John Simpson

John Simpson has been the BBC's World Affairs Editor for more than half his fifty-two year career. In his time with the BBC, he has reported on major events all over the world, and was made a CBE in the Gulf War honours list in 1991. He has twice been the Royal Television Society's Journalist of the Year, and has won three BAFTAs, a News and Current Affairs award and an Emmy. He lives in Oxford.

Lucy Daniels

Lucy Daniels is the collective name for the writing team that created the bestselling children's book series Animal Ark. Hope Meadows is a brand new Lucy Daniels series for adult readers, featuring the characters and locations that were so beloved in the original stories.The Hope Meadows series been written by Sarah McGurk, who has the twin advantages of being passionate about Animal Ark and a fully qualified vet! Sarah was inspired by James Herriot to become a veterinary surgeon some thirty years ago. A few years after qualification, she realised she wanted to follow him further, into the world of veterinary writing. She began with short stories, then longer works of fiction, related to her work in general practice and in emergency and critical care. Her special interests include anaesthesia and pain relief, and low-stress techniques in small animal handling.Sarah currently lives in Norway. She has worked for two years in a local veterinary practice and speaks Norwegian fluently.

Luke Jennings

Luke Jennings is a London-based author and journalist who has written for the Observer, Vanity Fair, the New Yorker and Time.

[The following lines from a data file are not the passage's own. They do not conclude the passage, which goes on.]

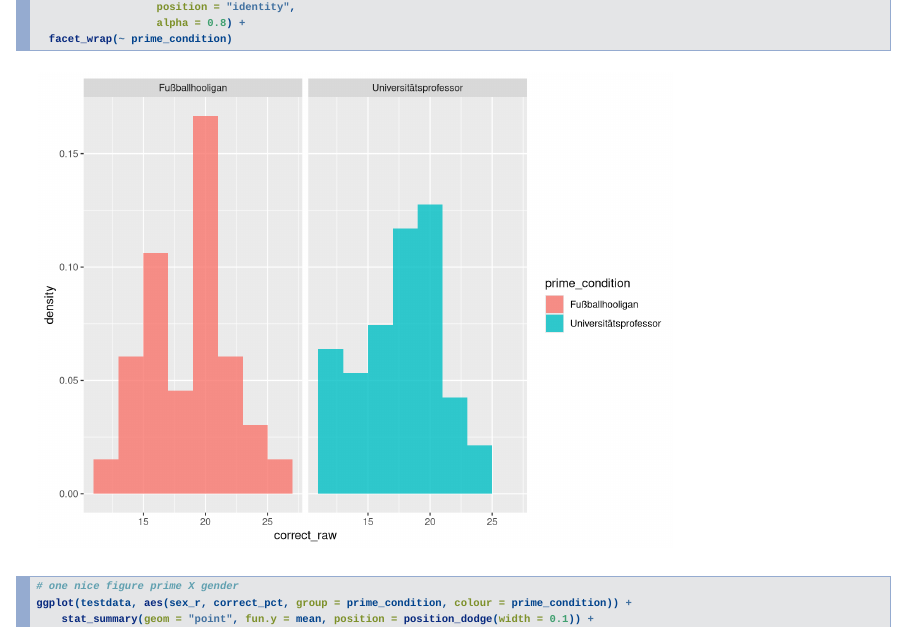
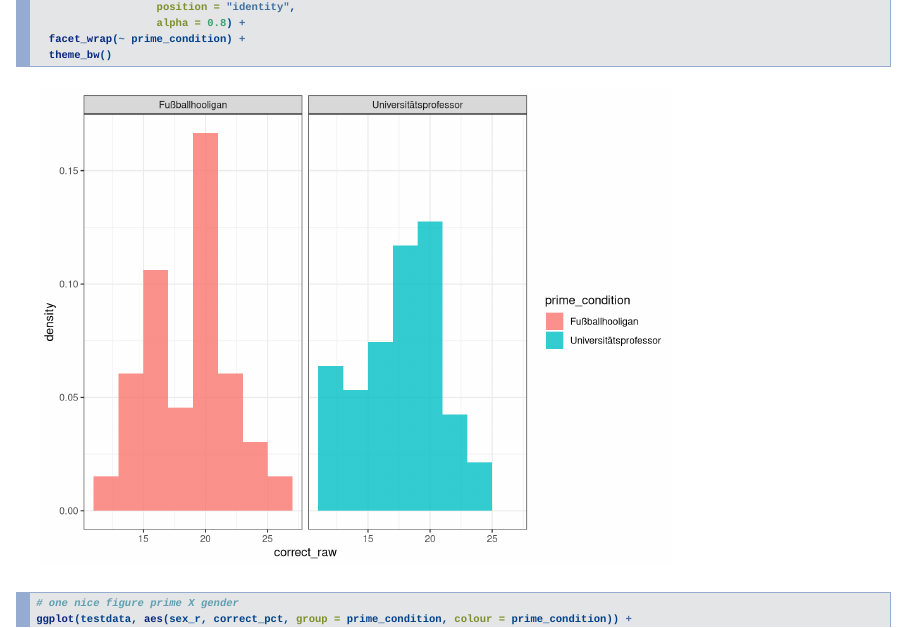
Before and after one commit to michaelschulte/RSeminarBern, an R Markdown document (Datenanalyse.Rmd): page 15 of 26. Rendered offline with R 4.5, knitr and Pandoc, with nearby package versions; some code elsewhere in the file could not run offline.

Commit message:
added theme_bw to figures

```diff
--- a/Datenanalyse.Rmd
+++ b/Datenanalyse.Rmd
@@ -95,7 +95,8 @@ p <- testdata %>%
 p + geom_histogram(binwidth = 2,
                    position = "identity",
                    alpha = 0.8) +
-  facet_wrap(~ prime_condition)
+  facet_wrap(~ prime_condition) +
+  theme_bw()
 
 
 # one nice figure prime X gender
```
Also changed, not shown: Datenanalyse_files/figure-html/unnamed-chunk-3-1.png, Datenanalyse_files/figure-slidy/unnamed-chunk-3-1.png, 1 other file.
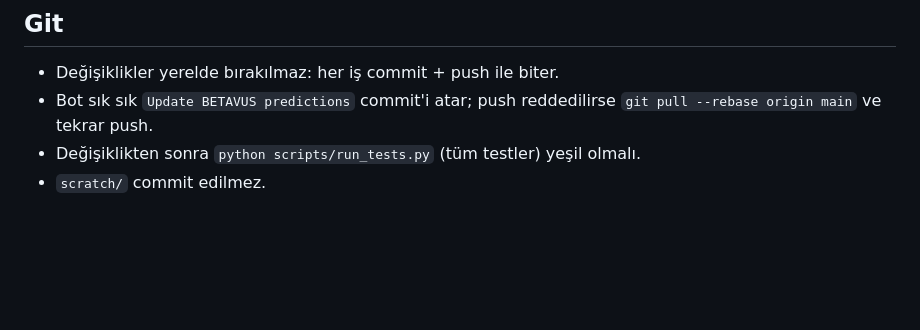
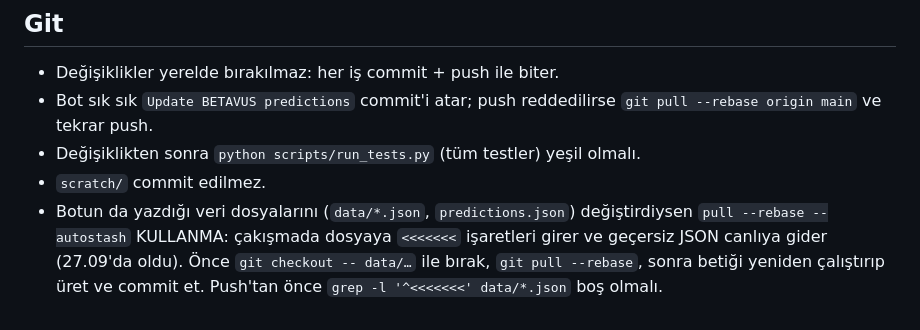
Before and after one commit to GKHNKMR/Football-TG05, a Markdown page: CLAUDE.md, the part around the change. Drawn GitHub-style; blank space fills up the shorter version.

Commit message:
CLAUDE.md: bot veri dosyalarinda autostash kullanma (27.09 cakisma dersi)
Co-Authored-By: Claude Opus 5.5 <noreply@anthropic.com>

```diff
--- a/CLAUDE.md
+++ b/CLAUDE.md
@@ -57,3 +57,8 @@ başlar; `Özet` sayfası formüllerle kendini günceller, elle yazılmaz).
   `git pull --rebase origin main` ve tekrar push.
 - Değişiklikten sonra `python scripts/run_tests.py` (tüm testler) yeşil olmalı.
 - `scratch/` commit edilmez.
+- Botun da yazdığı veri dosyalarını (`data/*.json`, `predictions.json`) değiştirdiysen
+  `pull --rebase --autostash` KULLANMA: çakışmada dosyaya `<<<<<<<` işaretleri girer ve
+  geçersiz JSON canlıya gider (27.09'da oldu). Önce `git checkout -- data/…` ile bırak,
+  `git pull --rebase`, sonra betiği yeniden çalıştırıp üret ve commit et. Push'tan önce
+  `grep -l '^<<<<<<<' data/*.json` boş olmalı.
```
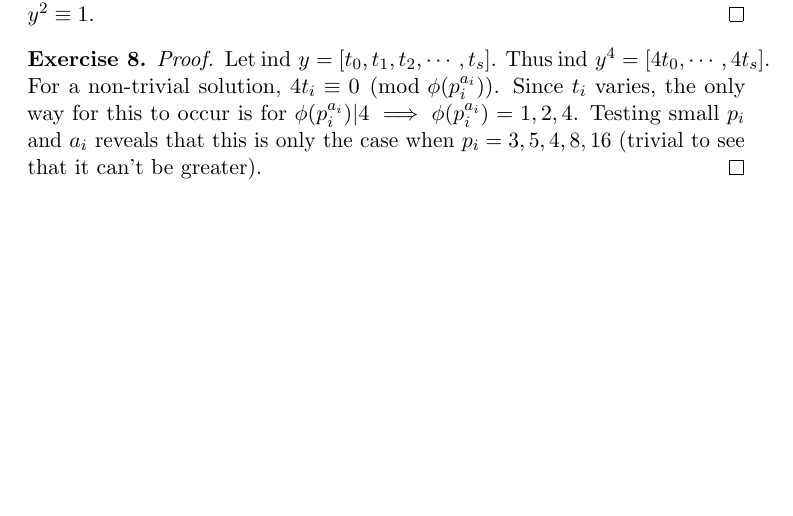
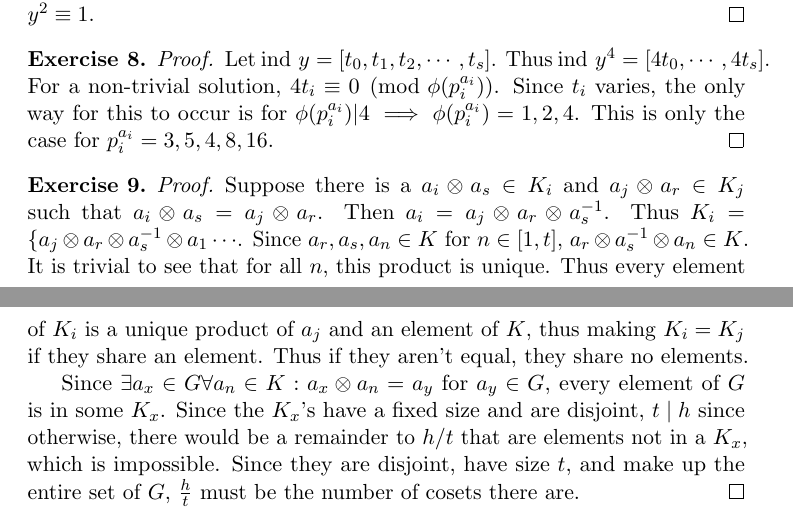
Before and after one commit to diligentlystereotypedinvestment/adv-nt, a LaTeX document (1.tex): part of page 2 of 2 before the commit and two parts of pages 2 and 3 of 3 after it, the two joined at a grey line, cut so that both start at the same text, the shorter picture padded with empty space. Compiled offline with pdfLaTeX.

Commit message:
exercise 9

```diff
--- a/1.tex
+++ b/1.tex
@@ -93,7 +93,15 @@
 
 \begin{exercise}
 	\begin{proof}
-		Let \(\ind y = [t_0, t_1, t_2, \cdots , t_s] \). Thus \(\ind y^4 = [4t_0, \cdots, 4t_s] \). For a non-trivial solution, \(4t_i \equiv 0 \pmod{\phi(p_i^{a_i})} \). Since \(t_i \) varies, the only way for this to occur is for \(\phi(p_i^{a_i})|4 \implies \phi(p_i^{a_i}) = 1,2,4 \). Testing small \(p_i \) and \(a_i \) reveals that this is only the case when \(p_i=3,5,4,8,16 \) (trivial to see that it can't be greater).
+		Let \(\ind y = [t_0, t_1, t_2, \cdots , t_s] \). Thus \(\ind y^4 = [4t_0, \cdots, 4t_s] \). For a non-trivial solution, \(4t_i \equiv 0 \pmod{\phi(p_i^{a_i})} \). Since \(t_i \) varies, the only way for this to occur is for \(\phi(p_i^{a_i})|4 \implies \phi(p_i^{a_i}) = 1,2,4 \). This is only the case for \(p_i^{a_i}=3,5,4,8,16 \).
+	\end{proof}
+\end{exercise}
+
+\begin{exercise}
+	\begin{proof}
+		Suppose there is a \(a_i\otimes a_s \in K_i \) and \(a_j\otimes a_r \in K_j \) such that \(a_i \otimes a_s = a_j\otimes a_r \). Then \(a_i = a_j \otimes a_r \otimes a_s^{-1} \). Thus \(K_i = \{a_j \otimes a_r \otimes a_s^{-1} \otimes a_1 \cdots  \). Since \(a_r, a_s, a_n \in K\) for \(n \in [1, t]\), \(a_r \otimes a_s^{-1} \otimes a_n \in K \). It is trivial to see that for all  \(n \), this product is unique. Thus every element of \(K_i \) is a unique product of \(a_j \) and an element of \(K \), thus making \(K_i =K_j \) if they share an element. Thus if they aren't equal, they share no elements.
+
+		Since \(\exists a_x \in G \forall a_n \in K: a_x \otimes a_n = a_y\) for \(a_y \in G \), every element of \(G \) is in some \(K_x \). Since the \(K_x \)'s  have a fixed size and are disjoint, \(t\mid h \) since otherwise, there would be a remainder to \(h/t \) that are elements not in a \(K_x \), which is impossible. Since they are disjoint, have size \(t \), and make up the entire set of \(G \), \(\frac{h}{t} \) must be the number of cosets there are.
 	\end{proof}
 \end{exercise}
 
```
Also changed, not shown: 1.pdf.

He is the author of Blood Knots, shortlisted for the Samuel Johnson and William Hill prizes, and the Booker Prize-nominated Atlantic.

Marianne Kavanagh

Marianne Kavanagh is a writer and journalist. She has worked on staff for Woman, Tatler, the Sunday Telegraph magazine and British Marie Claire, and has contributed features to a wide variety of newspapers, magazines and websites. She lives in London.

Michael Hughes

Michael Hughes was born and raised in Keady, Northern Ireland, and now lives in London. He attended St Patrick's Grammar School, Armagh, and read English at Corpus Christi College, Oxford. He trained in theatre at the Jacques Lecoq School in Paris, and has worked for many years as an actor, under the professional name Michael Colgan. He studied creative writing at Royal Holloway, and at London Metropolitan University, where he also taught. His first novel, The Countenance Divine, was published by John Murray in 2016. Country is his second novel.

Michael Koryta

Michael Koryta's novels have won the LA Times Book Prize and the Great Lakes Book Award and been nominated for the Edgar, Shamus, Quill and Barry awards. A former private investigator and newspaper reporter, he published his first novel at the age of twenty-one. His work has been translated into twenty languages.Visit Michael Koryta's website at www.michaelkoryta.com and follow Michael on Twitter @mjkoryta

Mick Herron

Mick Herron's first Jackson Lamb novel, Slow Horses, was described as the 'most enjoyable British spy novel in years' by the Mail on Sunday and picked as one of the best twenty spy novels of all time by the Daily Telegraph. The second, Dead Lions, won the 2013 CWA Goldsboro Gold Dagger. The third, Real Tigers, was shortlisted for the Theakston's Old Peculier Crime Novel of the Year, and both the CWA Goldsboro Gold Dagger and the CWA Ian Fleming Steel Dagger. The fourth, Spook Street, was shortlisted for the Gold Dagger and won the Steel Dagger. London Rules is the fifth.Mick Herron was born in Newcastle upon Tyne, and now lives in Oxford.